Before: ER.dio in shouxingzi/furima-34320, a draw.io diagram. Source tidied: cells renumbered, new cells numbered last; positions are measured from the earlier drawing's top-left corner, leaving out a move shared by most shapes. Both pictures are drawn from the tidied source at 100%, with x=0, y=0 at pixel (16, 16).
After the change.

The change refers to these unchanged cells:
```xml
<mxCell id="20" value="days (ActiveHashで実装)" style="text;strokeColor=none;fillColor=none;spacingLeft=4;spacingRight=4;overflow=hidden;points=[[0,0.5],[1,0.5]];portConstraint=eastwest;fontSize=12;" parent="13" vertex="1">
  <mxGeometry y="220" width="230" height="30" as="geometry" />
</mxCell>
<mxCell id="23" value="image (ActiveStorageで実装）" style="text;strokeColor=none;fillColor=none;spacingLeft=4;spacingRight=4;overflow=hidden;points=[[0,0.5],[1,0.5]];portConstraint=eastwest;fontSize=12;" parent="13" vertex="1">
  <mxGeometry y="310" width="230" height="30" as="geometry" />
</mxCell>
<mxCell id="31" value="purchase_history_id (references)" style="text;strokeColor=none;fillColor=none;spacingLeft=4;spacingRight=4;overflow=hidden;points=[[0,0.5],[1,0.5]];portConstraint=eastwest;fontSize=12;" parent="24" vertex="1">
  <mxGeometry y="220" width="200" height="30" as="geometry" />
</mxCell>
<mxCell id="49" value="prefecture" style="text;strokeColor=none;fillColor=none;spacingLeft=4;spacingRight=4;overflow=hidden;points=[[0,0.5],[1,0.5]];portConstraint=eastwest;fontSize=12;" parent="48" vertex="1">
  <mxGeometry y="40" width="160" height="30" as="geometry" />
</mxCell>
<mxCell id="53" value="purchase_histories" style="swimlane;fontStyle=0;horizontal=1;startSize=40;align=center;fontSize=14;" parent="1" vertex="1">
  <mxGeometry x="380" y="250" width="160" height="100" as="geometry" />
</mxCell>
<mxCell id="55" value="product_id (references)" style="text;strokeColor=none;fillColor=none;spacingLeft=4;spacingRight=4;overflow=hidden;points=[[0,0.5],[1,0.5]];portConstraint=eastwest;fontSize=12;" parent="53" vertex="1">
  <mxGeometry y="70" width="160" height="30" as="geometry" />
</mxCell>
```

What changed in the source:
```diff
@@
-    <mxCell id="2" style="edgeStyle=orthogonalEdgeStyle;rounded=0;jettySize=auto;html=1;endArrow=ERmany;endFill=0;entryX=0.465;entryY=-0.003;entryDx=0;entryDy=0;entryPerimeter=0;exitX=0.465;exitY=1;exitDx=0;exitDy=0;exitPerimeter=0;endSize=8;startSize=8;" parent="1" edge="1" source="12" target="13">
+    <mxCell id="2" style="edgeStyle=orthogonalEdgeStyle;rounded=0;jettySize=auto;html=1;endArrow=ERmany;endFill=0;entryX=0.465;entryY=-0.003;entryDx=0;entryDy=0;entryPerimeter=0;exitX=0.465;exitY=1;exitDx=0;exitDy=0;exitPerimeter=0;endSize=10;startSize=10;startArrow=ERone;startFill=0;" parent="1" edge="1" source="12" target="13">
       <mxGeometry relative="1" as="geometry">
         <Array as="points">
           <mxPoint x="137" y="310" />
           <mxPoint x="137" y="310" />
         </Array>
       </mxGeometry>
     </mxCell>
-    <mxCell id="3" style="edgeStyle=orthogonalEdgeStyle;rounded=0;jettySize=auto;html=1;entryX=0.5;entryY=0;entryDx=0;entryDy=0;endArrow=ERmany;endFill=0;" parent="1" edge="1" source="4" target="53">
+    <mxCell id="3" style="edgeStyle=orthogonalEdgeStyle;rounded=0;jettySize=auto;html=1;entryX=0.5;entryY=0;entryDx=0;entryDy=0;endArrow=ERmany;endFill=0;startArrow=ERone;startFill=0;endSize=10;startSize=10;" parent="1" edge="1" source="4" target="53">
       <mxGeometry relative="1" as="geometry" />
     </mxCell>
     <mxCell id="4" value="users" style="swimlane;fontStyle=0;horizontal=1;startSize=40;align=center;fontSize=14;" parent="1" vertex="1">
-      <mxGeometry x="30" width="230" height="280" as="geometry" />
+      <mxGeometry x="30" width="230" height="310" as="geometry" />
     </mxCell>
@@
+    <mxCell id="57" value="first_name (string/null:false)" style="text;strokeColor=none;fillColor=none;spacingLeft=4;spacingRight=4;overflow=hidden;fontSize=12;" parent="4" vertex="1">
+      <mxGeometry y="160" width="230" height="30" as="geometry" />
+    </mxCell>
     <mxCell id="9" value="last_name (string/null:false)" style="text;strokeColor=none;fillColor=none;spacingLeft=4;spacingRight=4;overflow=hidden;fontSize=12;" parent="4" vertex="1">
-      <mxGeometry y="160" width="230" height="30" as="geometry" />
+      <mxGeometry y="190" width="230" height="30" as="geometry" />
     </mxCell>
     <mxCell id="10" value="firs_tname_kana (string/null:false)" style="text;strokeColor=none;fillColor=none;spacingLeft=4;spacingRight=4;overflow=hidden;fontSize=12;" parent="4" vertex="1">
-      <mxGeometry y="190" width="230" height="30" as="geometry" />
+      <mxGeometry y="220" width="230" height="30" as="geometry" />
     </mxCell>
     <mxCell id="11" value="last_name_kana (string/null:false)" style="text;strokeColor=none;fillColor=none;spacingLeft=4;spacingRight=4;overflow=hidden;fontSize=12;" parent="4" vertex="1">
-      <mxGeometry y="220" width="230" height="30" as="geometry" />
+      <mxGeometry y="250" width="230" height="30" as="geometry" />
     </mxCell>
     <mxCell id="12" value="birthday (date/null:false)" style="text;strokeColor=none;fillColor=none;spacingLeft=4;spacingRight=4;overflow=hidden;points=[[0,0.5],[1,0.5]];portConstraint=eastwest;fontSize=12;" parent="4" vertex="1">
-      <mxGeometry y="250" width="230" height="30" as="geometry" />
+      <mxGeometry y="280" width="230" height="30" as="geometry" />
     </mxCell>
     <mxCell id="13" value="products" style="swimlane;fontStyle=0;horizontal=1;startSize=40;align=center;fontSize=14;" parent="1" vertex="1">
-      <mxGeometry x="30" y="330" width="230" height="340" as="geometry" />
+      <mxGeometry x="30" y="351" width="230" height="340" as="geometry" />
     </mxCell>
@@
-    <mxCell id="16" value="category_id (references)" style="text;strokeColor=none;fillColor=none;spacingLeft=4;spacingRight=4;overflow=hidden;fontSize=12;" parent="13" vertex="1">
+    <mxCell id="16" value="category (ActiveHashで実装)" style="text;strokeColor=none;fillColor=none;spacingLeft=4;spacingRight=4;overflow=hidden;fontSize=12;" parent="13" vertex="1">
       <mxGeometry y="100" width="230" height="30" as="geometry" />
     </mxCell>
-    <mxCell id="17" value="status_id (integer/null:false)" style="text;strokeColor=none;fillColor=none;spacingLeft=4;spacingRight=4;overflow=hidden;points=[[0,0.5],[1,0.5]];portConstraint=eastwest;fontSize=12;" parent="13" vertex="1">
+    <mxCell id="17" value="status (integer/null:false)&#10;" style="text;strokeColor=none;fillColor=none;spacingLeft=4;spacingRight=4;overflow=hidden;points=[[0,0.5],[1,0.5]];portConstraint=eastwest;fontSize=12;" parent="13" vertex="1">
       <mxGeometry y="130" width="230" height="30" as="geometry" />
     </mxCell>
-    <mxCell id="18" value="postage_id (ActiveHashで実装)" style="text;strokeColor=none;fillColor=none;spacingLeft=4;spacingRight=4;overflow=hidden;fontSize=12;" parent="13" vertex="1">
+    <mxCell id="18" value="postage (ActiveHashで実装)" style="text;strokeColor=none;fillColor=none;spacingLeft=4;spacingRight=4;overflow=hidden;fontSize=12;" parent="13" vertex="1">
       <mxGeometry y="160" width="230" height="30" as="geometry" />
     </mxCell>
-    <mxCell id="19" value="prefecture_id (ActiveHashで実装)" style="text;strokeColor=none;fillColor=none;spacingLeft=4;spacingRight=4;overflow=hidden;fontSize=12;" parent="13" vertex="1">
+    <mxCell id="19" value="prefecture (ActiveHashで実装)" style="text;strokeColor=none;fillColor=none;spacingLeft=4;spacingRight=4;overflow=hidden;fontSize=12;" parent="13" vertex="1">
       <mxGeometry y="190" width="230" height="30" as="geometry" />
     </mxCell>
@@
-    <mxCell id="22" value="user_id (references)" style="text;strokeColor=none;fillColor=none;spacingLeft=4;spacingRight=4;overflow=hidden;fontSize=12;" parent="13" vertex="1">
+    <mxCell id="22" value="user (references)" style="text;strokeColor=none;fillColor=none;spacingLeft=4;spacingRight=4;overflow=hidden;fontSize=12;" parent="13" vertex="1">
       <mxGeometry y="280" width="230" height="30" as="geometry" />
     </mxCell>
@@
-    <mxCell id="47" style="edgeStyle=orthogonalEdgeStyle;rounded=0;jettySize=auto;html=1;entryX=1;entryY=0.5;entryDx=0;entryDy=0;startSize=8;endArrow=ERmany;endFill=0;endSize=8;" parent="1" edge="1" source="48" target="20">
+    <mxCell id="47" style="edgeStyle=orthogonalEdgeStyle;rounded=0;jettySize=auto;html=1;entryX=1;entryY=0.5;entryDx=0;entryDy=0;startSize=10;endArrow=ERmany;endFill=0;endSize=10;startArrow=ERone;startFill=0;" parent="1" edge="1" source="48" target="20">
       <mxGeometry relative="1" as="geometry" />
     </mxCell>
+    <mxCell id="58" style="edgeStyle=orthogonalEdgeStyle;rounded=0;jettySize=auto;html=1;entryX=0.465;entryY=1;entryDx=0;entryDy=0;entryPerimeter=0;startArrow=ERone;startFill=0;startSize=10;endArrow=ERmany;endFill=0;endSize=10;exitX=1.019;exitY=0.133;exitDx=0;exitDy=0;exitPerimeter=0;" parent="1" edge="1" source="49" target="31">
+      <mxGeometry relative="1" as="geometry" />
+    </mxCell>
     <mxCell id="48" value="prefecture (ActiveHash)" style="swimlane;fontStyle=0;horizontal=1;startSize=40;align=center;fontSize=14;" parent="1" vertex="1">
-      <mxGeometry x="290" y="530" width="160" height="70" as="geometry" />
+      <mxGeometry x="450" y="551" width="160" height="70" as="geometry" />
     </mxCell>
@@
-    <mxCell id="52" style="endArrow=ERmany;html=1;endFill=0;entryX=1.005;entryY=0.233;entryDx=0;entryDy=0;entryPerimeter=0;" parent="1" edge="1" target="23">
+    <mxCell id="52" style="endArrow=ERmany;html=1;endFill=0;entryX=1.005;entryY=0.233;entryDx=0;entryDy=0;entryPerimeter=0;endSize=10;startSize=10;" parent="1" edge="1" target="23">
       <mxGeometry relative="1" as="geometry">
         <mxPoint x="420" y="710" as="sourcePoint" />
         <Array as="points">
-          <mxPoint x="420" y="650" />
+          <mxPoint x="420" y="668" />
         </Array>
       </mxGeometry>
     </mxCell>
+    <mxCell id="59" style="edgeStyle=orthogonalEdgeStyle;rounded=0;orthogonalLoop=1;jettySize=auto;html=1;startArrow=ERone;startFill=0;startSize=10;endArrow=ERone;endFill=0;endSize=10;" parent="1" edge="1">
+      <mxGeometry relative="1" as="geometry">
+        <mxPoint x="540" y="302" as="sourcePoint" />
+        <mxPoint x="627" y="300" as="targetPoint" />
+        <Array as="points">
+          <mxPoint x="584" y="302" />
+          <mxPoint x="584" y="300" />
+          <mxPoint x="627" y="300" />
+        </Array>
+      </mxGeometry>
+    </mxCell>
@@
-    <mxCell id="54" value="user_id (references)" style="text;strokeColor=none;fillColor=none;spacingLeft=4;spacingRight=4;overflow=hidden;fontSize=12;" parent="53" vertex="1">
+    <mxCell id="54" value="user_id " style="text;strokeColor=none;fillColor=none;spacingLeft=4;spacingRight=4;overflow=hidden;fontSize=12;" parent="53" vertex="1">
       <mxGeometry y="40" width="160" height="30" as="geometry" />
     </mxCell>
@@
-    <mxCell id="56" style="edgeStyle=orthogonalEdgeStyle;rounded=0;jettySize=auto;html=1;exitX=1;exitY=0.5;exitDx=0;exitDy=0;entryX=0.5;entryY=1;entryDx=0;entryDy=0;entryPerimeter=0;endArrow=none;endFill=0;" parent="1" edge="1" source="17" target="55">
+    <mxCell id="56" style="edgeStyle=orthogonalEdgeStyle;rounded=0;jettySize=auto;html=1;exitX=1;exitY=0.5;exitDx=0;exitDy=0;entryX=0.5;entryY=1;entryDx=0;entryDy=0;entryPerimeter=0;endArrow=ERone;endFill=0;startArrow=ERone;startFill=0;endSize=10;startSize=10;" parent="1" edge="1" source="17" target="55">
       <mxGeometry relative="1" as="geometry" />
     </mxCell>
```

- - - -

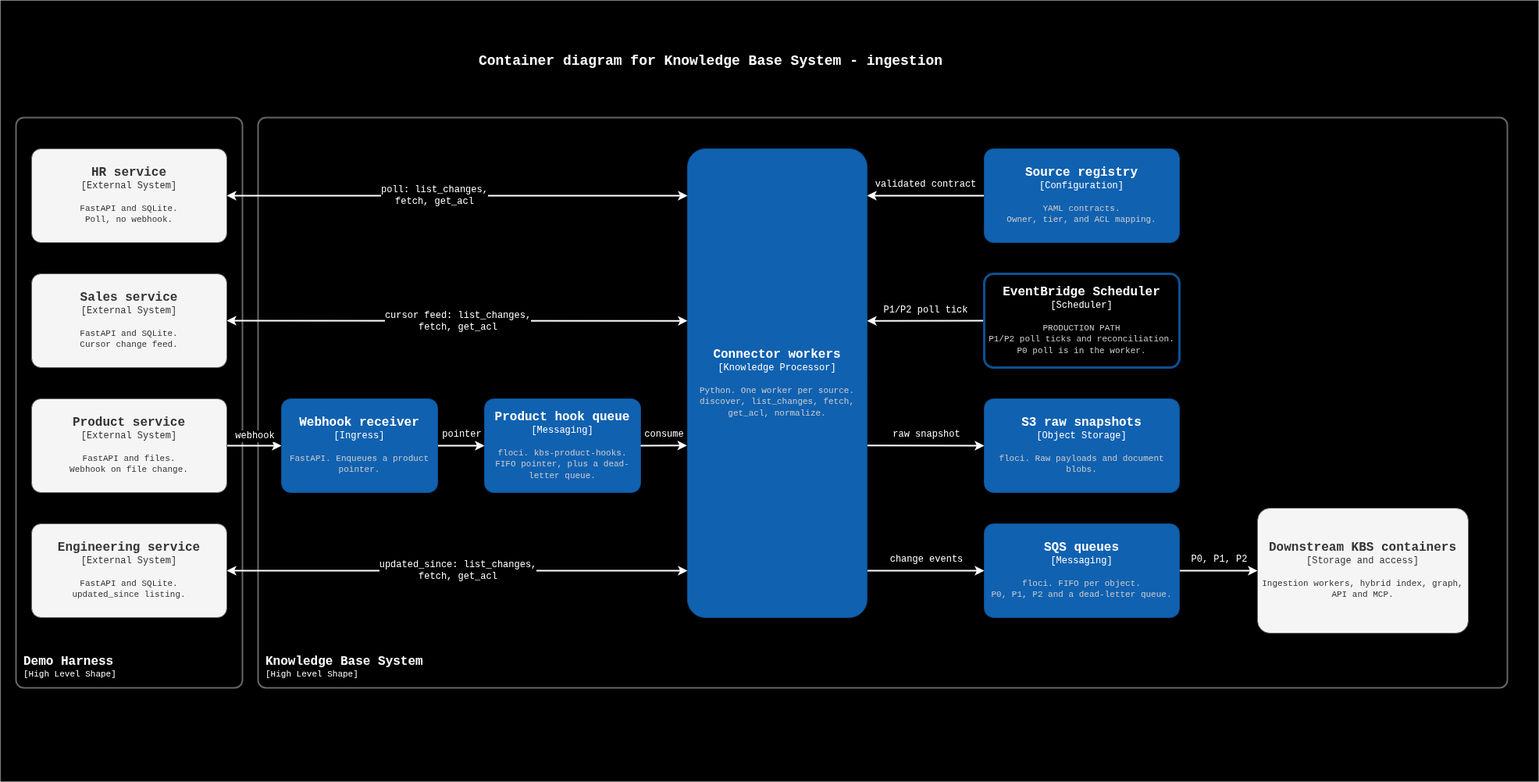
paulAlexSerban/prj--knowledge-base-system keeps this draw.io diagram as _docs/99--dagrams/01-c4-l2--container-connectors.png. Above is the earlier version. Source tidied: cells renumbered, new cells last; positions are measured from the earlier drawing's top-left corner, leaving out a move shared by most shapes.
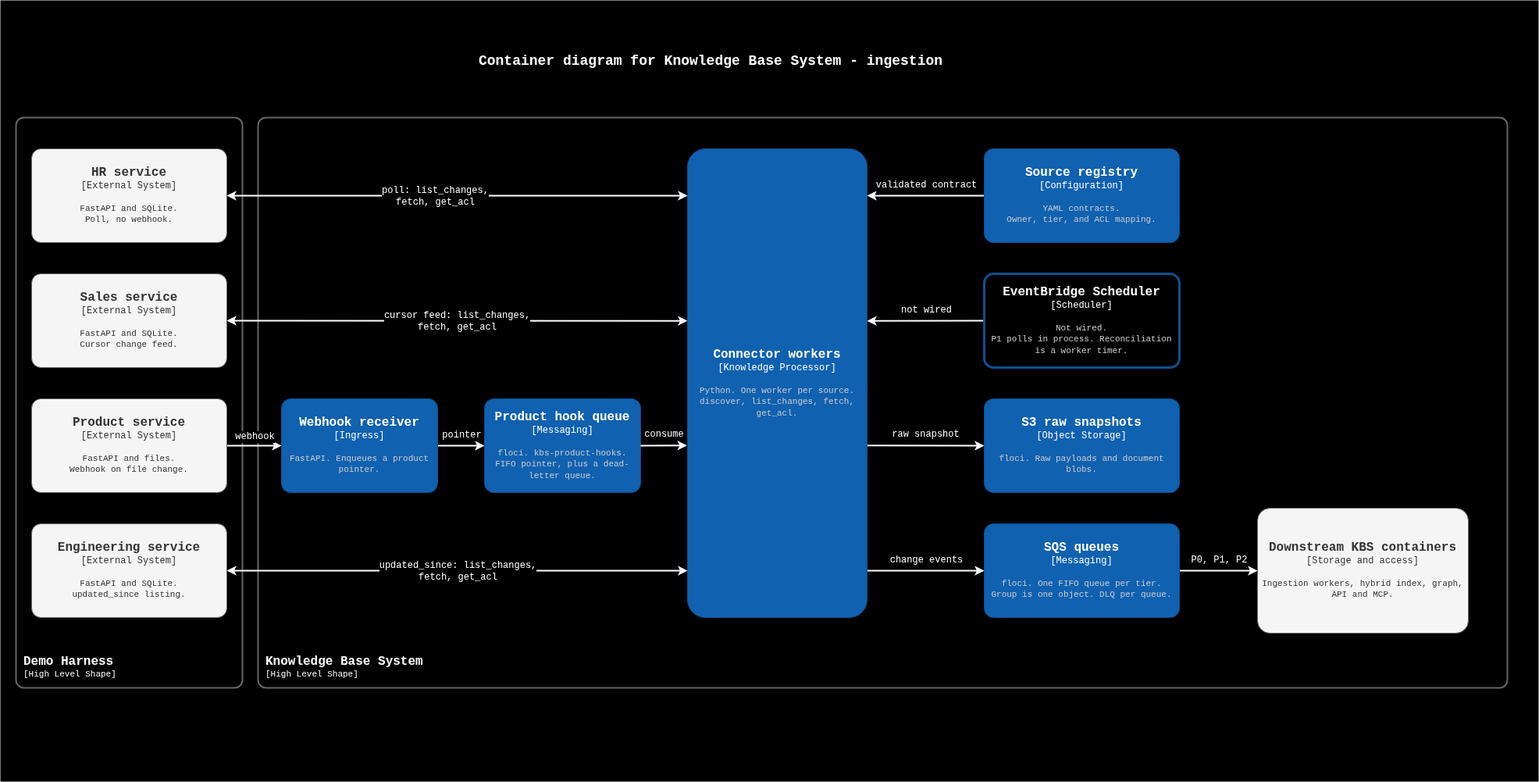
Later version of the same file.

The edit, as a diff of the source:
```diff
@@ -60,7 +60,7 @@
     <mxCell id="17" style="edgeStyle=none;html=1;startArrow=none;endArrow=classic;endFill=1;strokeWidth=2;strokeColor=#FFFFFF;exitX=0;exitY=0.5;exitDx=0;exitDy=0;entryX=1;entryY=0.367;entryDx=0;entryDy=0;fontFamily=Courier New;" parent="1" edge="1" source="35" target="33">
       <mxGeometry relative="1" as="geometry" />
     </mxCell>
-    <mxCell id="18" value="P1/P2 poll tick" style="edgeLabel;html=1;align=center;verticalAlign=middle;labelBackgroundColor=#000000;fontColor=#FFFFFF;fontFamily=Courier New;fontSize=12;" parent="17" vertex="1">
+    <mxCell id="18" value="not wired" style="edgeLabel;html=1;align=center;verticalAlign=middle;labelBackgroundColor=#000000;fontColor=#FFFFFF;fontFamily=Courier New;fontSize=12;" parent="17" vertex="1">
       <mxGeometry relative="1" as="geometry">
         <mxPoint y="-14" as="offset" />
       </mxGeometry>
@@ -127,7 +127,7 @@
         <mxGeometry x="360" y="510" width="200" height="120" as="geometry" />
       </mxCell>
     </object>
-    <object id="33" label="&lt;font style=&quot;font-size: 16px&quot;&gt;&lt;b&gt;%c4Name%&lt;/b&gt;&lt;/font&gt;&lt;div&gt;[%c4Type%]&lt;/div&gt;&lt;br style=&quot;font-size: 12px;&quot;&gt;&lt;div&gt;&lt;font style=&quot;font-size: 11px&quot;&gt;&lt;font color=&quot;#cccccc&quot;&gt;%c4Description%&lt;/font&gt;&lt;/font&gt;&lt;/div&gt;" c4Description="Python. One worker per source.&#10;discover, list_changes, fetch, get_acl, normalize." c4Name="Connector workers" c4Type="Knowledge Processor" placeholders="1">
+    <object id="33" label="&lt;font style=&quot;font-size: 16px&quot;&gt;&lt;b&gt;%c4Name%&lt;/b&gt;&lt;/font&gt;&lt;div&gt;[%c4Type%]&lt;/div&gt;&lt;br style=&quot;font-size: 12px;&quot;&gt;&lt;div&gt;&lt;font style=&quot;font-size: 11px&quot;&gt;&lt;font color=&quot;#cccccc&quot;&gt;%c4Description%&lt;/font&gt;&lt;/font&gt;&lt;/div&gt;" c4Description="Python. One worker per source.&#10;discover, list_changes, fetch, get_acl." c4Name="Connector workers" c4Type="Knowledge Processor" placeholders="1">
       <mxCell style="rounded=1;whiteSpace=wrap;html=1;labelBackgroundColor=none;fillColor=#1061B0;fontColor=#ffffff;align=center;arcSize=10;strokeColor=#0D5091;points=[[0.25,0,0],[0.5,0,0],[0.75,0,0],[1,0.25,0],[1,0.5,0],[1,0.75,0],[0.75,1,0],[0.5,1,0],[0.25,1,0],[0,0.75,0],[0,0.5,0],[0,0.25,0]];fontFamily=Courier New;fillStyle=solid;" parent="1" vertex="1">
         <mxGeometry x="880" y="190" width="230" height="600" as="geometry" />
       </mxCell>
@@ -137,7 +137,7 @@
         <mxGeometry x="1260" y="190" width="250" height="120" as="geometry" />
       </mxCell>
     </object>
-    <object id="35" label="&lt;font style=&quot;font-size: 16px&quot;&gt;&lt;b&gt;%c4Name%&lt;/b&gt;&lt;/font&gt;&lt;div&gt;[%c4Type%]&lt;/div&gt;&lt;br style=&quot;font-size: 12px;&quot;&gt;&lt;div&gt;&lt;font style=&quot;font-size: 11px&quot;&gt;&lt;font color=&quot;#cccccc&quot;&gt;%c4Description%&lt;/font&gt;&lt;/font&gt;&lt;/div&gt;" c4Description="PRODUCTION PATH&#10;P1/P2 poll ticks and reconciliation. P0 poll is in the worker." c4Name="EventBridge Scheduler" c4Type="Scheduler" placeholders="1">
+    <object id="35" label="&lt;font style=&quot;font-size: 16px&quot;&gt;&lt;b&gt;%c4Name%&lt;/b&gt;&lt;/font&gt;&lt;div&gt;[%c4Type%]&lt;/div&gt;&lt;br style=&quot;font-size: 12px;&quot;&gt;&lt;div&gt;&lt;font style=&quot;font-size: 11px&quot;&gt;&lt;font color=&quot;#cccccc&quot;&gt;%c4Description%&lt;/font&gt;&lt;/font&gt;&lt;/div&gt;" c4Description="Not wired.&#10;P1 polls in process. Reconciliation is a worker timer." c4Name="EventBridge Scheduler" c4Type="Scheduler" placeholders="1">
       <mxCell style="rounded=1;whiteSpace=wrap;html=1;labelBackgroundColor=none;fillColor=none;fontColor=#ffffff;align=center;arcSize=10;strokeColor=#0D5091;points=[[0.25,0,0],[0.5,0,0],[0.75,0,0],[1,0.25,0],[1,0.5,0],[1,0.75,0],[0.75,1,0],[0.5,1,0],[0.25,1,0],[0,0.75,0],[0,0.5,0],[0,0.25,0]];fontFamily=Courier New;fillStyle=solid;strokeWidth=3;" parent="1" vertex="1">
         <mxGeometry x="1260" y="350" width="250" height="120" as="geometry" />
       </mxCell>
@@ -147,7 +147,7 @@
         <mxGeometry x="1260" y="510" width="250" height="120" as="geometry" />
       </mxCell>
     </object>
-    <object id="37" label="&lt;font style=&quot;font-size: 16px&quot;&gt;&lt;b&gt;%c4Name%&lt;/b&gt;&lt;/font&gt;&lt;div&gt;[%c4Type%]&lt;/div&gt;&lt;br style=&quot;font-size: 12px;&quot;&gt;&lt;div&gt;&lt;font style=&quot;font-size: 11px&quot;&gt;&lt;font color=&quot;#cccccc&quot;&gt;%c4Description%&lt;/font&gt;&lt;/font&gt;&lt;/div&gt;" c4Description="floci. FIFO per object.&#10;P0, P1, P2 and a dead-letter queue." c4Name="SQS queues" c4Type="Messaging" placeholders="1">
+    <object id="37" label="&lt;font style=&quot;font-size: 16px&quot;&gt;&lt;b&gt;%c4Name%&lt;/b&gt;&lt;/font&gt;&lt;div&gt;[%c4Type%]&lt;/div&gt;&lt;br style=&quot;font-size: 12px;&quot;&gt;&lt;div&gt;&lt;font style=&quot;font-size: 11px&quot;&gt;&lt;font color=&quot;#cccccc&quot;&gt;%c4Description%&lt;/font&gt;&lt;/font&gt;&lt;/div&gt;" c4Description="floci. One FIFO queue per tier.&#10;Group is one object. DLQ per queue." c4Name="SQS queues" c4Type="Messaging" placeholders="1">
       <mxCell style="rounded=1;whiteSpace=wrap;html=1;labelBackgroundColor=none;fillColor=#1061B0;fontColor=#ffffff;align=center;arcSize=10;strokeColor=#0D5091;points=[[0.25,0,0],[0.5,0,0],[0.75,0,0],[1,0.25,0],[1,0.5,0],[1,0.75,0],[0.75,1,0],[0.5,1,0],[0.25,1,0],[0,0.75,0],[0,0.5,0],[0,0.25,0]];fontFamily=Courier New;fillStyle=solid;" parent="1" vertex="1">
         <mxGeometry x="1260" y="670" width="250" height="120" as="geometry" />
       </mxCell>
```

- - - -

Activity:
Scan the material line by line and report each one that contains "eastwest".

Result:
<mxCell id="20" value="days (ActiveHashで実装)" style="text;strokeColor=none;fillColor=none;spacingLeft=4;spacingRight=4;overflow=hidden;points=[[0,0.5],[1,0.5]];portConstraint=eastwest;fontSize=12;" parent="13" vertex="1">
<mxCell id="23" value="image (ActiveStorageで実装）" style="text;strokeColor=none;fillColor=none;spacingLeft=4;spacingRight=4;overflow=hidden;points=[[0,0.5],[1,0.5]];portConstraint=eastwest;fontSize=12;" parent="13" vertex="1">
<mxCell id="31" value="purchase_history_id (references)" style="text;strokeColor=none;fillColor=none;spacingLeft=4;spacingRight=4;overflow=hidden;points=[[0,0.5],[1,0.5]];portConstraint=eastwest;fontSize=12;" parent="24" vertex="1">
<mxCell id="49" value="prefecture" style="text;strokeColor=none;fillColor=none;spacingLeft=4;spacingRight=4;overflow=hidden;points=[[0,0.5],[1,0.5]];portConstraint=eastwest;fontSize=12;" parent="48" vertex="1">
<mxCell id="55" value="product_id (references)" style="text;strokeColor=none;fillColor=none;spacingLeft=4;spacingRight=4;overflow=hidden;points=[[0,0.5],[1,0.5]];portConstraint=eastwest;fontSize=12;" parent="53" vertex="1">
     <mxCell id="12" value="birthday (date/null:false)" style="text;strokeColor=none;fillColor=none;spacingLeft=4;spacingRight=4;overflow=hidden;points=[[0,0.5],[1,0.5]];portConstraint=eastwest;fontSize=12;" parent="4" vertex="1">
-    <mxCell id="17" value="status_id (integer/null:false)" style="text;strokeColor=none;fillColor=none;spacingLeft=4;spacingRight=4;overflow=hidden;points=[[0,0.5],[1,0.5]];portConstraint=eastwest;fontSize=12;" parent="13" vertex="1">
+    <mxCell id="17" value="status (integer/null:false)&#10;" style="text;strokeColor=none;fillColor=none;spacingLeft=4;spacingRight=4;overflow=hidden;points=[[0,0.5],[1,0.5]];portConstraint=eastwest;fontSize=12;" parent="13" vertex="1">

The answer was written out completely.